Thanksgiving Devotion Nov 20
Written by: Linda Trekell
Scripture: Psalm 95:1-2; Psalm 89:1; I Thessalonians 5:18
Back in the day, we were taught to say please, thank you and you’re welcome. It was the polite way of our world. It was sometimes hard when the Christmas box contained clothes and not a toy. Were our parents teaching us to be polite or to have an attitude of gratitude? Did our thank you convey joy or just politeness? The best thank you my husband and I ever received was from our 8 year-old grandson. He opened our gift and shouted, “I have been wanting this all of my life.” He didn’t use the thank you word, but we knew for sure that he was grateful.
Scripture teaches us to be thankful in everything. Really? It is easy to be thankful for food, fun, fellowship and good gifts, but being thankful for illness, abuse, loss of job or rejection is a challenge. Every year at Thanksgiving, our family shares their thanks for the past year. Usually family, health, friends, vacations, raises but rarely adversity. Until…HARVEY…We had never flooded and we didn’t expect to; but we couldn’t deny it as water came in through doors, pipes and weep holes. Our three children were frantic to help us. Neighbors shouted encouragement across the street. Finally, a rubber dinghy took us out and our daughter took us into her home for six months.

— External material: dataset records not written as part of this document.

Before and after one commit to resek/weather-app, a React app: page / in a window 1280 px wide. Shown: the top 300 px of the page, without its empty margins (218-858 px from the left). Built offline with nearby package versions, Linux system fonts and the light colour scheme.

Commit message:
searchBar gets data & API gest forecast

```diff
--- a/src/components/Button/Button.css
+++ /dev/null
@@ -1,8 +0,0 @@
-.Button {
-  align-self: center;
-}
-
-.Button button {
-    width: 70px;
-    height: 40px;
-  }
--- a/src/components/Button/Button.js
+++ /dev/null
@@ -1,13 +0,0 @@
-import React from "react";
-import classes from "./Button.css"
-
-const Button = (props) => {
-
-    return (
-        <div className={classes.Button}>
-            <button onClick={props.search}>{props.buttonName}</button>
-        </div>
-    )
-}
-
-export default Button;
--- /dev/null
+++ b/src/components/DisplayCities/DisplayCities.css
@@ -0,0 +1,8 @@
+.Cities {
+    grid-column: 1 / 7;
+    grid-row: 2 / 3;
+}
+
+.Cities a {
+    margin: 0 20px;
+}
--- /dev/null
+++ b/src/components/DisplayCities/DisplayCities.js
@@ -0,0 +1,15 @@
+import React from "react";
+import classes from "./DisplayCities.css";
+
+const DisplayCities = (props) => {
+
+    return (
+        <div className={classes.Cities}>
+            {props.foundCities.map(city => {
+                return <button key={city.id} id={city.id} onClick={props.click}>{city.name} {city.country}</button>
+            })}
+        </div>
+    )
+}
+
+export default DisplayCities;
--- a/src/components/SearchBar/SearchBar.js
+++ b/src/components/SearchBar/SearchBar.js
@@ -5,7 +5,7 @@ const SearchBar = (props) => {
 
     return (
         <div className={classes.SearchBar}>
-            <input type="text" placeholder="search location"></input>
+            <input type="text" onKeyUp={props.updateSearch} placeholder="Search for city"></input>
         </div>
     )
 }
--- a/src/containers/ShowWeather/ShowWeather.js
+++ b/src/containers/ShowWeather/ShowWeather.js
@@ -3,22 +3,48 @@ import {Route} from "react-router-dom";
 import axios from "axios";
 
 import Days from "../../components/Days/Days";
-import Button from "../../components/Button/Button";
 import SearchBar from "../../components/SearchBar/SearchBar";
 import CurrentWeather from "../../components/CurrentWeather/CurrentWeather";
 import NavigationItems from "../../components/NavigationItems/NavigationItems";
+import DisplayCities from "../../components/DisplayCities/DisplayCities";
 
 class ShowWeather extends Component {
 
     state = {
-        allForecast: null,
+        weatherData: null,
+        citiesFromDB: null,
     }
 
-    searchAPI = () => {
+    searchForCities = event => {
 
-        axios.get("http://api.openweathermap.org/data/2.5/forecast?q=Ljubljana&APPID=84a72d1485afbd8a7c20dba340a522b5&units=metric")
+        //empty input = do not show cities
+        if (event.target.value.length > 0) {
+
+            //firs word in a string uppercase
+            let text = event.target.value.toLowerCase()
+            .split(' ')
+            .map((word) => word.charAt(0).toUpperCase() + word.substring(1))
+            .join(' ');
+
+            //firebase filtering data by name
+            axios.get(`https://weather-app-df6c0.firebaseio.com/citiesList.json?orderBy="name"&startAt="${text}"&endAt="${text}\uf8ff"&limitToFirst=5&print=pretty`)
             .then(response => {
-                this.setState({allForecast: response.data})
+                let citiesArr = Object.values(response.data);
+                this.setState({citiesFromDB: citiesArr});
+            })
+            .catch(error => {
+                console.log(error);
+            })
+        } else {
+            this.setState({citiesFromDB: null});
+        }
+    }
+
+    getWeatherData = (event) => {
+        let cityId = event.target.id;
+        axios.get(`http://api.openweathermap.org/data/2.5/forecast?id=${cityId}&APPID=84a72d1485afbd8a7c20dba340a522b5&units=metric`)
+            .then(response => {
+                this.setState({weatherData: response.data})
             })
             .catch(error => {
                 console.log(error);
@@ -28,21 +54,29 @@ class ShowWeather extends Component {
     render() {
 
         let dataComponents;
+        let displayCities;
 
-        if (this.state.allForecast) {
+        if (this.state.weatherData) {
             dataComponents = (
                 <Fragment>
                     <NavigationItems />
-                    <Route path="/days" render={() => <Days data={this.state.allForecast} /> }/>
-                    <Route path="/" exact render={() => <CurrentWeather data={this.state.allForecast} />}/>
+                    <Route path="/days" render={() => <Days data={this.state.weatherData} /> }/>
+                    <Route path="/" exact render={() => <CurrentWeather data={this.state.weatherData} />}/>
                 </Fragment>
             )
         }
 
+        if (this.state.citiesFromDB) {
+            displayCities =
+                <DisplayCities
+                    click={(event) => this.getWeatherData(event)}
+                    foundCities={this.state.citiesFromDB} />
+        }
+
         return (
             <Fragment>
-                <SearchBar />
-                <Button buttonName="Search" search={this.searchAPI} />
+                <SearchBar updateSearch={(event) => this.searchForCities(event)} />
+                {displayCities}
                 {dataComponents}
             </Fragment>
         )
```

That storm was truly a gift of God for us. We regret the damage it caused for so many people, but it burst from our hearts with gratitude. Every Thanksgiving since, our thanks at the table is for Harvey and the outcome for us. The day we were able to start cleanup, our yard overflowed with volunteers. FUMC members we had never met, friends of our children, family from out of town were dragging out wet carpet, ruined furniture, collections of magazines and too much stuff we had accumulated during 46 years of life in the house. Friends and strangers dropped off water and sandwiches. HEB brought by a $25 gift card. Strangers washed our clothes. Our daughter was CEO of the crew. One son brought fajitas to feed 30 people one day and our other son recruited the most volunteers. We were able to share food as well as work crews with neighbors. A car dealership in Fayetteville, Tenn., rented a van and paid for a family member to drive all the goods donated by that town. Overflow went to a nearby church to distribute. We called the volunteers our Angel Crew. Saying Thank You seemed so trite. hose people not only did physical labor, they encouraged us and gave us hope. Our daughter designed a coffee mug to share with them, etched with Harvey Angel Crew, Forever Grateful, The Trekells.

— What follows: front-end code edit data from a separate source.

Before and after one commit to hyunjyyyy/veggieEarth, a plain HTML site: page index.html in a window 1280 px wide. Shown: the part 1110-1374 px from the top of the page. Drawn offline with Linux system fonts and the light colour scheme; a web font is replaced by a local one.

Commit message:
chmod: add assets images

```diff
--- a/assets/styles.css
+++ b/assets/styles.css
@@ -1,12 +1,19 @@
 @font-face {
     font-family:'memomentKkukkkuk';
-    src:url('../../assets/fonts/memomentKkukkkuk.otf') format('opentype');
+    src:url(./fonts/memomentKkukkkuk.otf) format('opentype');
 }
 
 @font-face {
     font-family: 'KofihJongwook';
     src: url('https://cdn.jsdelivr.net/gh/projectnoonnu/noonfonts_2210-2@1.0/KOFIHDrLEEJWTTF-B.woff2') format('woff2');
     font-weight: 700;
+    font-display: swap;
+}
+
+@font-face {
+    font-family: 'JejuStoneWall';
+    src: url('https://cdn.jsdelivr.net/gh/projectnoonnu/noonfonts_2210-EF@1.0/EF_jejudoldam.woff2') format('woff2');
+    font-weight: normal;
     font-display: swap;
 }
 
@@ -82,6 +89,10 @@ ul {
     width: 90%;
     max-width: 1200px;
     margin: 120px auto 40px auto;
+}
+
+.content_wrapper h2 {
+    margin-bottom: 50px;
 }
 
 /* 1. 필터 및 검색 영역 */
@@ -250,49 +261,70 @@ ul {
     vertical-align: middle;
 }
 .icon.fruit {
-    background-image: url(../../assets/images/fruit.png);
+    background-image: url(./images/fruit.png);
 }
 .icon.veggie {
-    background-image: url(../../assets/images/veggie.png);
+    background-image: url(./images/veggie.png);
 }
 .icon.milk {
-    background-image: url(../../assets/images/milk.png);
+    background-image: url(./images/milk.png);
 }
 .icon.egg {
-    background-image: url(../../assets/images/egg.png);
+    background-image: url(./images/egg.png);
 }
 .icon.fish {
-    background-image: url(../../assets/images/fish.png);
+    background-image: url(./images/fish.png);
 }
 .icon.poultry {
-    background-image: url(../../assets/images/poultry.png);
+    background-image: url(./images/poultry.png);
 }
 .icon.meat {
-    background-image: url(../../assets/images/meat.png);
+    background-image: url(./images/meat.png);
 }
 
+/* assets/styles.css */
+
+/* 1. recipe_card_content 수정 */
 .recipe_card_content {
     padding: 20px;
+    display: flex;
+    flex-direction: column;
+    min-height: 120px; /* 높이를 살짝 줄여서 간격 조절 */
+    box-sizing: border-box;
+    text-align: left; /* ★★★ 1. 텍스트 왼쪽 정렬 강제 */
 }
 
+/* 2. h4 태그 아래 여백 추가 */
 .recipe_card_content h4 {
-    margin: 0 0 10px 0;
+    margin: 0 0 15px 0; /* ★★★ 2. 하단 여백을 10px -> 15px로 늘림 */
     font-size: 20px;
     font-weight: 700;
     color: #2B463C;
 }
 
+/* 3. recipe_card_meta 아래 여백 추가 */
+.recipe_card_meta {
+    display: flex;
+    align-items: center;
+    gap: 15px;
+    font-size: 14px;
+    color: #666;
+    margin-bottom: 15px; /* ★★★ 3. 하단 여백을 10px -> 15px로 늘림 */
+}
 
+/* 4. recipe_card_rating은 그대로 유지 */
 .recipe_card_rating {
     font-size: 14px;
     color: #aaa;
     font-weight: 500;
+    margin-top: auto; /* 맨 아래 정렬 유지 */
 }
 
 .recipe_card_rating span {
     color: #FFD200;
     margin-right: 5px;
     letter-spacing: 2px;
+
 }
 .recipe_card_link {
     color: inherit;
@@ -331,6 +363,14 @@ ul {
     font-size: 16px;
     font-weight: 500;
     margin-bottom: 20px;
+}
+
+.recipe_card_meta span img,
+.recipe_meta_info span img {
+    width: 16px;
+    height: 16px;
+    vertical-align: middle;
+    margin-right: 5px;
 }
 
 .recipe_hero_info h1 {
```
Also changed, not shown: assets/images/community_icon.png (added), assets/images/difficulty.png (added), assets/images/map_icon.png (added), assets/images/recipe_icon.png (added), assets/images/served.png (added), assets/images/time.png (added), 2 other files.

Yes indeed, there was chaos and stress. My husband David said the waiting and decision making were more stressful than when his fighter jet was being hit by Migs and ground fire during the Vietnam War. Grief hit at various times, but joy also overflowed. We cannot stop praising God for Harvey and His blessings. We saw God’s hand in everything. Two of our children lived in Connecticut for 25 years, but moved home about three years prior to Harvey. We had flood insurance; we found a Christian contractor; David got the last car for rent at a nearby Ford dealership; friends sent gift cards; we got an almost brand new house. We sang a new song and made joyful noises to the Lord.
Prayer: Lord, we enter your presence with thanksgiving in our hearts. We will sing of your mercy every day, for you are our defense and refuge in times of trouble. You are great and deserve our praise. In Thee we put our trust, for you are our rock and fortress. You are our strength and our shield; our heart rejoices and with song we will praise you. Your mercy is new every morning and we thank you for this day, whatever it may bring. Amen.